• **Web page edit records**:
·····

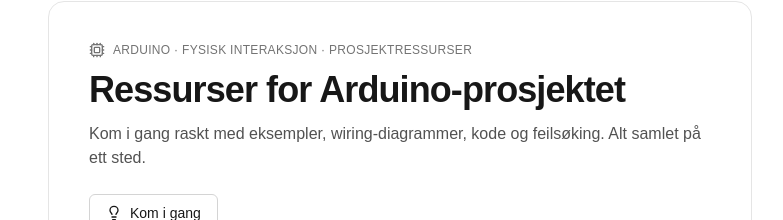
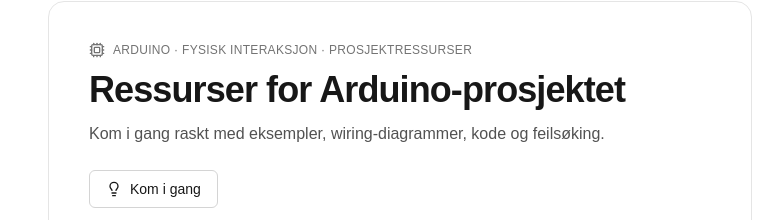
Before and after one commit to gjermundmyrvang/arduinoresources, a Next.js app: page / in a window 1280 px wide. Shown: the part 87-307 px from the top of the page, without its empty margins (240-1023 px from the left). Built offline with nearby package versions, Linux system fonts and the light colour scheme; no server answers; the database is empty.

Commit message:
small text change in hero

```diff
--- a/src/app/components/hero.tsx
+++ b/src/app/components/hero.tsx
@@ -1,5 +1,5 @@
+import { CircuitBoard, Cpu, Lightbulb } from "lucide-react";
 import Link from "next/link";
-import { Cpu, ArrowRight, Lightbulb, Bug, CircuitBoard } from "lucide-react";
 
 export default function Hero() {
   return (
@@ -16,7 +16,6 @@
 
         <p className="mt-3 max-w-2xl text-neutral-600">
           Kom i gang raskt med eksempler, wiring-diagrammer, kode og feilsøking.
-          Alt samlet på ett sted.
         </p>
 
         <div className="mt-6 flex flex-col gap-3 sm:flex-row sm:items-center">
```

·····

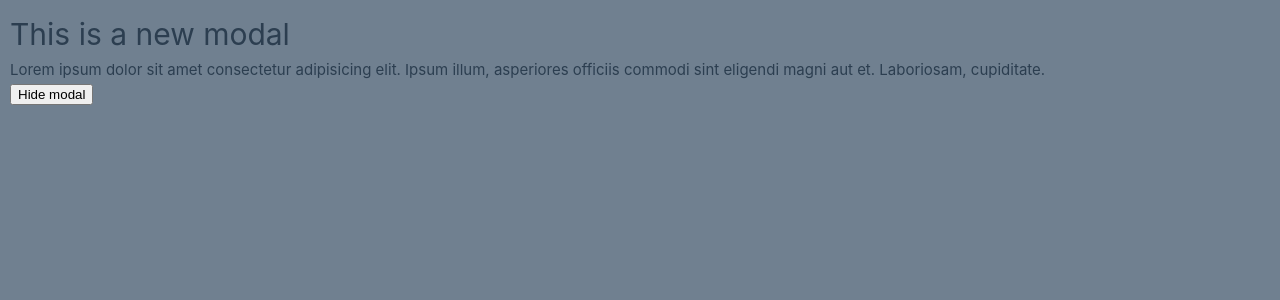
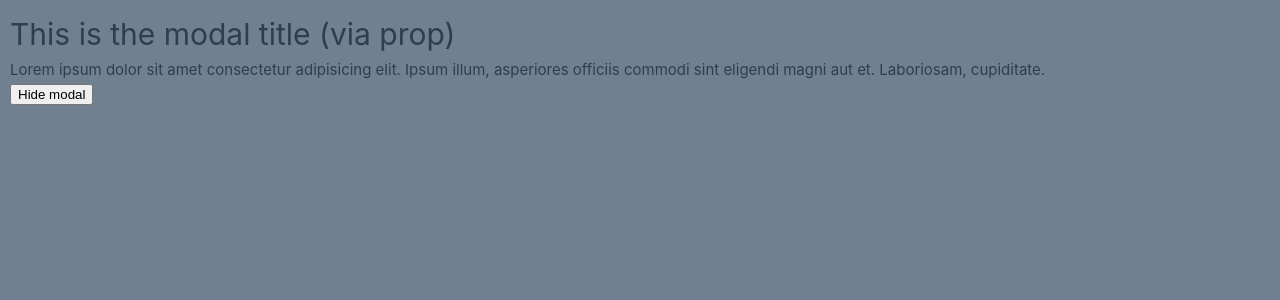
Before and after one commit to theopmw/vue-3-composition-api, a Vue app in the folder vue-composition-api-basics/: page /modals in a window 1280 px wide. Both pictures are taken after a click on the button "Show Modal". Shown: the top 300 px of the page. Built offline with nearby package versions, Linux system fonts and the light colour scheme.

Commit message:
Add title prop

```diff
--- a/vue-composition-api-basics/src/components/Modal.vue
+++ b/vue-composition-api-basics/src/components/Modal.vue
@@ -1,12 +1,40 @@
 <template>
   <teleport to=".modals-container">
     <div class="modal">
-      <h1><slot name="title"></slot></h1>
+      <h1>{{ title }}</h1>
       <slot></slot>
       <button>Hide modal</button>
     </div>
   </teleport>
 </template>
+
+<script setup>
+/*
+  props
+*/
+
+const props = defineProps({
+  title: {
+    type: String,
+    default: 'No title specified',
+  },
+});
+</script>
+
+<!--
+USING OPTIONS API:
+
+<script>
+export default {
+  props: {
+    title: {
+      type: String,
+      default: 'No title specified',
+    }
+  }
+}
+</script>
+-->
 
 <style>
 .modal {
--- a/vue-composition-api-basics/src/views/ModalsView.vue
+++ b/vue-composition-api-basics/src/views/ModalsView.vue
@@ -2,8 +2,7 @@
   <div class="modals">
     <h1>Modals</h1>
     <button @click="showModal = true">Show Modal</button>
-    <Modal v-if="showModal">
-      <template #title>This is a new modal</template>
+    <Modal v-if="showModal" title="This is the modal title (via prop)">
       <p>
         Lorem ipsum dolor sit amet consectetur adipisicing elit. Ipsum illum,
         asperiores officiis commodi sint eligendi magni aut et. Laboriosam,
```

·····

• **ABOUT THIS EXERCISE**: The lines to copy are those above that contain "components".

• **SOLVED EXERCISE**:
--- a/src/app/components/hero.tsx
+++ b/src/app/components/hero.tsx
--- a/vue-composition-api-basics/src/components/Modal.vue
+++ b/vue-composition-api-basics/src/components/Modal.vue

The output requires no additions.